About this task — Report how many lines of the following entries include the string "border"; respond with the number alone.

-.-.-

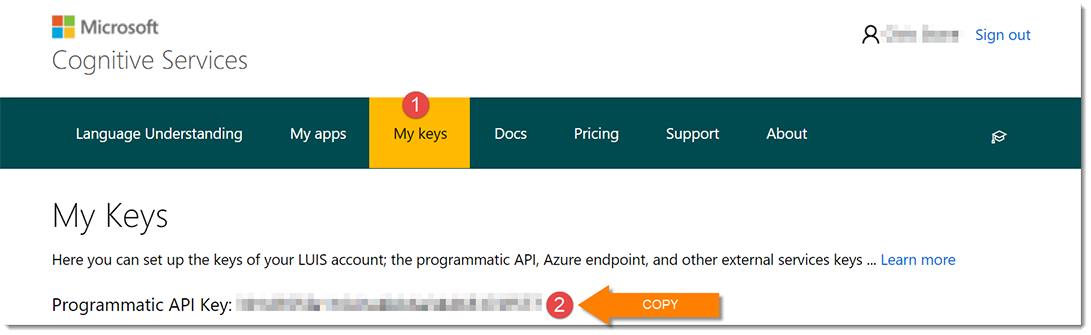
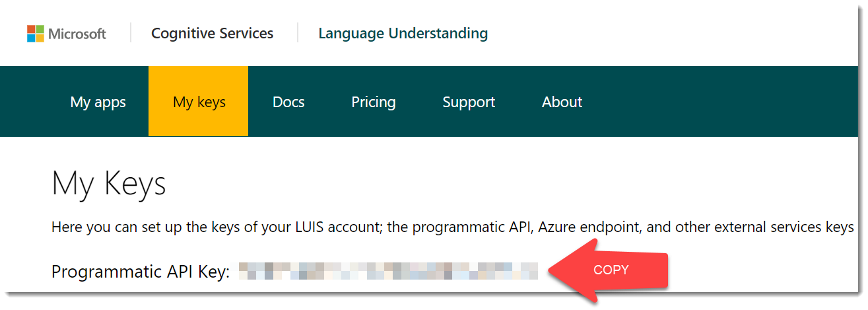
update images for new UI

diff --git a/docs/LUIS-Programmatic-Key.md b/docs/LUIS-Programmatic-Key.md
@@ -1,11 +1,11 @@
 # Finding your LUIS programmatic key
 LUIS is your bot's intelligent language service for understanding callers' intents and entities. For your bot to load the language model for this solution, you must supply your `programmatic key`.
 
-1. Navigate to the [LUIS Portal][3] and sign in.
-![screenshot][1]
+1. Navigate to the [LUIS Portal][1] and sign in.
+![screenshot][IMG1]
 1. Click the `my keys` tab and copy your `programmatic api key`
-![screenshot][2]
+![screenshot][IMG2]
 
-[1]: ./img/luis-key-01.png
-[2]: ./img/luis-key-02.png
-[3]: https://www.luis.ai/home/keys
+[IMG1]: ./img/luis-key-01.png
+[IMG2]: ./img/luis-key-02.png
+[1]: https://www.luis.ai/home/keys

-.-.-

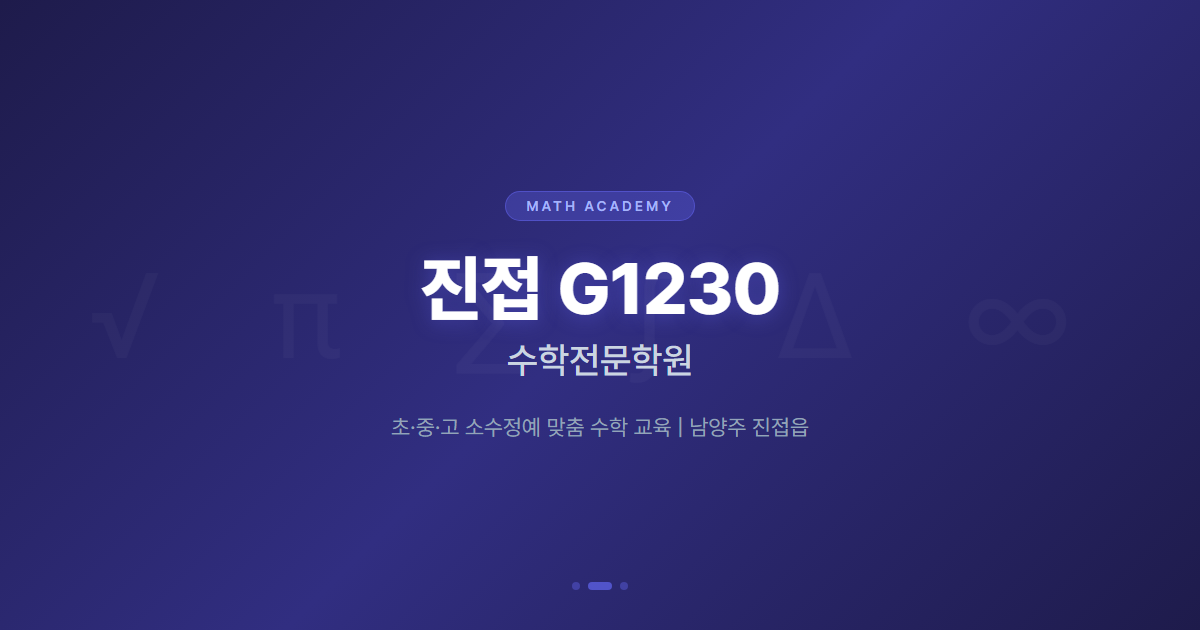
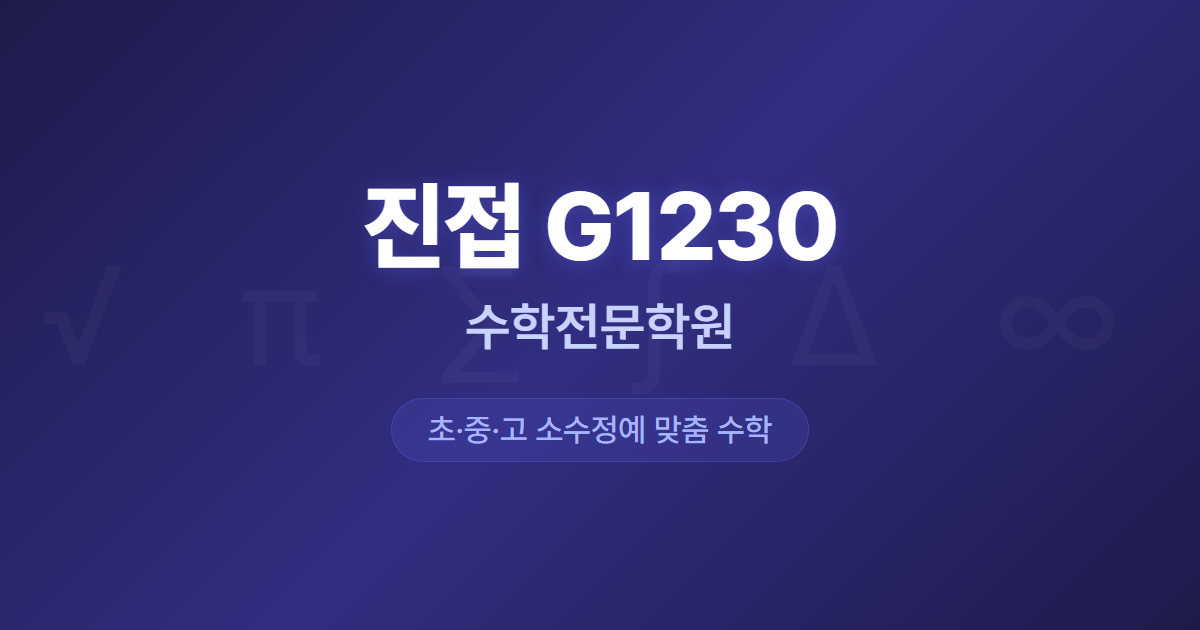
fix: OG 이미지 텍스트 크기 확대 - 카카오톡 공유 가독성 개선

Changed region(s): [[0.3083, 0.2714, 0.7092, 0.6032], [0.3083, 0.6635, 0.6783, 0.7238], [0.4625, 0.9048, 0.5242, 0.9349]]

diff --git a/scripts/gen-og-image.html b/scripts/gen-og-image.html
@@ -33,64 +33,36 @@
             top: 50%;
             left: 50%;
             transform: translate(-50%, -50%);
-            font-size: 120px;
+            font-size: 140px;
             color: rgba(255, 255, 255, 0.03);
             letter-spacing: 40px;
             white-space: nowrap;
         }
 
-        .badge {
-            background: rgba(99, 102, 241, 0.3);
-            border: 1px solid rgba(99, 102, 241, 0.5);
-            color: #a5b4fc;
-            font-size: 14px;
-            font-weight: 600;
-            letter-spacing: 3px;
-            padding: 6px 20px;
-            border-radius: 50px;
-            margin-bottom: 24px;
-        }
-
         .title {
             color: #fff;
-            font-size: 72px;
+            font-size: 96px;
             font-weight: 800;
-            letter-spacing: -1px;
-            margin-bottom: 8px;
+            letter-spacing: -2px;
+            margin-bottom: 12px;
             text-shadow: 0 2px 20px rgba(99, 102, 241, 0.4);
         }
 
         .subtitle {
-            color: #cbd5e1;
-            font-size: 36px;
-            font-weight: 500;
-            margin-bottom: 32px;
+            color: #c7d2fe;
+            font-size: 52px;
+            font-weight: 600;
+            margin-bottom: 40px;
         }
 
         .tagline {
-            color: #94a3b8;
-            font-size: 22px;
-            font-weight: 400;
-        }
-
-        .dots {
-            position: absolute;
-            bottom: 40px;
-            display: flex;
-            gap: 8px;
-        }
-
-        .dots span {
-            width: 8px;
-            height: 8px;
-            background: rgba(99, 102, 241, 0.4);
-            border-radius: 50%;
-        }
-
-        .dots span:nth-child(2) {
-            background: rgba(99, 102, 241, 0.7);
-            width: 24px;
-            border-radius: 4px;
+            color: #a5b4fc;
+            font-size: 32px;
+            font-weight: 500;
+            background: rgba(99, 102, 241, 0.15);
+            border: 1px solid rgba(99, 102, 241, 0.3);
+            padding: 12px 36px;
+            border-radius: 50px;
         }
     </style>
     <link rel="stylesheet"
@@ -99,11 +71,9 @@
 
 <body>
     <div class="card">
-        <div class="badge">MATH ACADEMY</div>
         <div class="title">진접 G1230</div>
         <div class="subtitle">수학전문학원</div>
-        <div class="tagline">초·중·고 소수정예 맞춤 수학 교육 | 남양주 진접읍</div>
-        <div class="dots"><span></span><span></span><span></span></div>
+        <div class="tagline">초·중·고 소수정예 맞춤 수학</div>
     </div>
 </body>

-.-.-

Solution to the exercise — 6